** Exercise **
All of the data below should be returned exactly.

** Extracted material **

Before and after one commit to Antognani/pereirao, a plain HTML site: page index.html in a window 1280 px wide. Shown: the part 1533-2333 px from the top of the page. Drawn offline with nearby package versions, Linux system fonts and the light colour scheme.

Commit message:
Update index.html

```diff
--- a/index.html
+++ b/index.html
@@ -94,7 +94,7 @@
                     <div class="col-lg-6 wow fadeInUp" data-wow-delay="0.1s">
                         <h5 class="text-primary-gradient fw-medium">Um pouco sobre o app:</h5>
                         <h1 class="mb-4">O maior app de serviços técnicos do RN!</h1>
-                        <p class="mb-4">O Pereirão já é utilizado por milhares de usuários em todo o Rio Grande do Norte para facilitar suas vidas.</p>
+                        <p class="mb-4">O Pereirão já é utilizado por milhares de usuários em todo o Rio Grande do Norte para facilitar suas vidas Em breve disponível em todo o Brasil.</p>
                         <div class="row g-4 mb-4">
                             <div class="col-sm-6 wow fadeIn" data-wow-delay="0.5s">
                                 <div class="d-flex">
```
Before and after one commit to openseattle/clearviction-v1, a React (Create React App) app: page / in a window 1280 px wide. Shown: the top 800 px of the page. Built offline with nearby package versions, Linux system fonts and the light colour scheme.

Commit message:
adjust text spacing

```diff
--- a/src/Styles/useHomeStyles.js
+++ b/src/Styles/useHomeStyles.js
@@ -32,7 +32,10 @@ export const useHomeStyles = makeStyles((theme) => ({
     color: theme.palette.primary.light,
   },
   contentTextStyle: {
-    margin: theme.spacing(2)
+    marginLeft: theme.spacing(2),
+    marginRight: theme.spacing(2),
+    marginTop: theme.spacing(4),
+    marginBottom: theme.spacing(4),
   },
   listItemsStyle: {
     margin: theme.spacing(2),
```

** Exercise result **
Before and after one commit to Antognani/pereirao, a plain HTML site: page index.html in a window 1280 px wide. Shown: the part 1533-2333 px from the top of the page. Drawn offline with nearby package versions, Linux system fonts and the light colour scheme.

Commit message:
Update index.html

```diff
--- a/index.html
+++ b/index.html
@@ -94,7 +94,7 @@
                     <div class="col-lg-6 wow fadeInUp" data-wow-delay="0.1s">
                         <h5 class="text-primary-gradient fw-medium">Um pouco sobre o app:</h5>
                         <h1 class="mb-4">O maior app de serviços técnicos do RN!</h1>
-                        <p class="mb-4">O Pereirão já é utilizado por milhares de usuários em todo o Rio Grande do Norte para facilitar suas vidas.</p>
+                        <p class="mb-4">O Pereirão já é utilizado por milhares de usuários em todo o Rio Grande do Norte para facilitar suas vidas Em breve disponível em todo o Brasil.</p>
                         <div class="row g-4 mb-4">
                             <div class="col-sm-6 wow fadeIn" data-wow-delay="0.5s">
                                 <div class="d-flex">
```
Before and after one commit to openseattle/clearviction-v1, a React (Create React App) app: page / in a window 1280 px wide. Shown: the top 800 px of the page. Built offline with nearby package versions, Linux system fonts and the light colour scheme.

Commit message:
adjust text spacing

```diff
--- a/src/Styles/useHomeStyles.js
+++ b/src/Styles/useHomeStyles.js
@@ -32,7 +32,10 @@ export const useHomeStyles = makeStyles((theme) => ({
     color: theme.palette.primary.light,
   },
   contentTextStyle: {
-    margin: theme.spacing(2)
+    marginLeft: theme.spacing(2),
+    marginRight: theme.spacing(2),
+    marginTop: theme.spacing(4),
+    marginBottom: theme.spacing(4),
   },
   listItemsStyle: {
     margin: theme.spacing(2),
```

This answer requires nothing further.